During the COVID-19 pandemic, the implementation of health and hygiene measures such as wearing masks and social distancing had a positive impact on respiratory infections. Surprisingly, these measures also resulted in a significant decline in invasive meningococcal disease (IMD) cases. However, as the pandemic restrictions started to ease, experts wondered about the potential consequences.
Muhamed-Kheir Taha, a co-lead author of a recent study conducted by the Institut Pasteur, explained that two theories emerged during this period. The first theory suggested that the positive effect observed on respiratory infections might have a long-term impact, causing a decline in the circulation of meningococci. Conversely, the second theory hypothesized that a resurgence of bacterial activity could occur among a population that had not been exposed to the bacteria for an extended period.

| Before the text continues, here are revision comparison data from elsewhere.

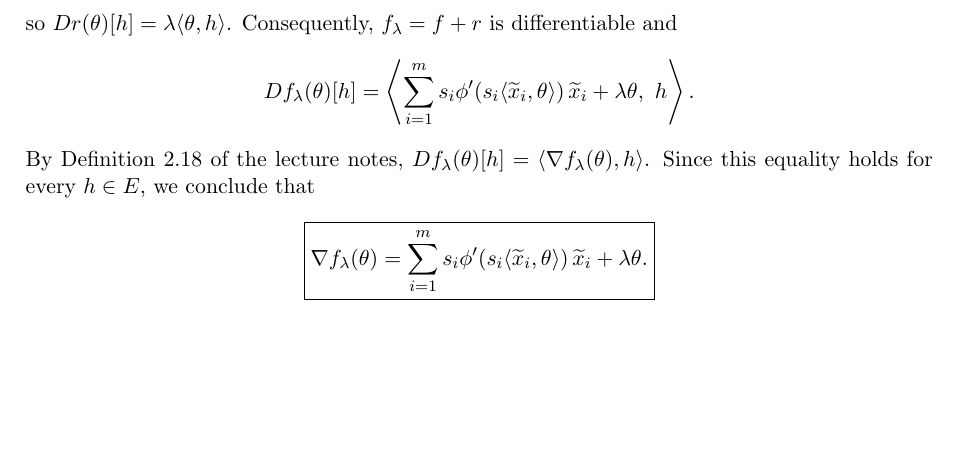
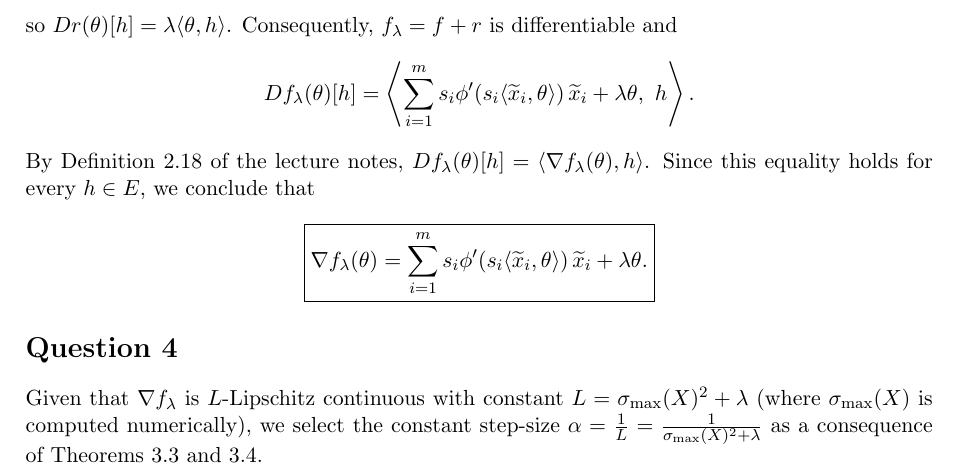
Before and after one commit to SelimSefu/Math-329-HW1-Group-I, a LaTeX document (I/I.tex): part of page 2 of 2, cut so that both start at the same text, the shorter picture padded with empty space. Compiled offline with pdfLaTeX.

Commit message:
report -- question 4 : explanation of stepsize

```diff
--- a/I/I.tex
+++ b/I/I.tex
@@ -122,4 +122,11 @@ s_i\phi'\!\left(s_i\langle\widetilde{x}_i,\theta\rangle\right)
 \]
 
 
+\section*{Question 4}
+
+
+Given that $\nabla f_\lambda$ is $L$-Lipschitz continuous with constant $L = \sigma_{\max}(X)^2 + \lambda$ (where $\sigma_{\max}(X)$ is computed numerically),
+we select the constant step-size $\alpha= \frac{1}{L} = \frac{1}{\sigma_{\max}(X)^2 + \lambda}$ as a consequence of Theorems 3.3 and 3.4.
+
+
 \end{document}
```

To investigate these theories, a team of researchers from the Institut Pasteur analyzed the progression of invasive meningococcal disease in France from 2015 to 2022. They found that the second hypothesis was accurate, with an unprecedented resurgence of the disease occurring after the relaxation of COVID-19 restrictions.
The study revealed a shift in the disease pattern, with an increase in cases caused by meningococcal serogroups that were less common before the pandemic. Moreover, there has been a notable rise in infections among individuals aged 16 to 24. This change suggests that the bacterial strains responsible for invasive meningococcal disease today are different from those that were previously circulating.
The findings of this study have significant implications for vaccination strategies. Currently, in France, only meningitis C vaccination is mandatory, while meningitis B vaccination is recommended for infants. However, there are no specific recommendations for serogroups Y and W in the general population. Consequently, the researchers are collaborating with the French National Authority for Health to adapt future vaccine strategies.
Ala-Eddine Deghmane, one of the study’s co-lead authors, suggests that if the quadrivalent meningococcal vaccine for serogroups A, C, Y, and W were recommended for adolescents, it would not only provide direct protection for them but also offer indirect protection for other population groups. This approach could help mitigate the potential increase in invasive meningococcal disease cases and adapt to the evolving bacterial strains.
What is invasive meningococcal disease?
Invasive meningococcal disease is a severe bacterial infection caused by the bacteria Neisseria meningitidis. It can lead to meningitis, bloodstream infections, and other serious complications.
What are meningococcal serogroups?
Meningococcal serogroups refer to different strains or variations of the Neisseria meningitidis bacteria. The most common serogroups associated with meningococcal disease include A, B, C, Y, and W.
What are the current vaccination recommendations for invasive meningococcal disease in France?
In France, only meningitis C vaccination is mandatory. Vaccination for meningitis B is recommended for infants. However, there are no specific recommendations in the general population for serogroups Y and W.
- Institut Pasteur. (2023, October). Retrieved from https://www.pasteur.fr/en/home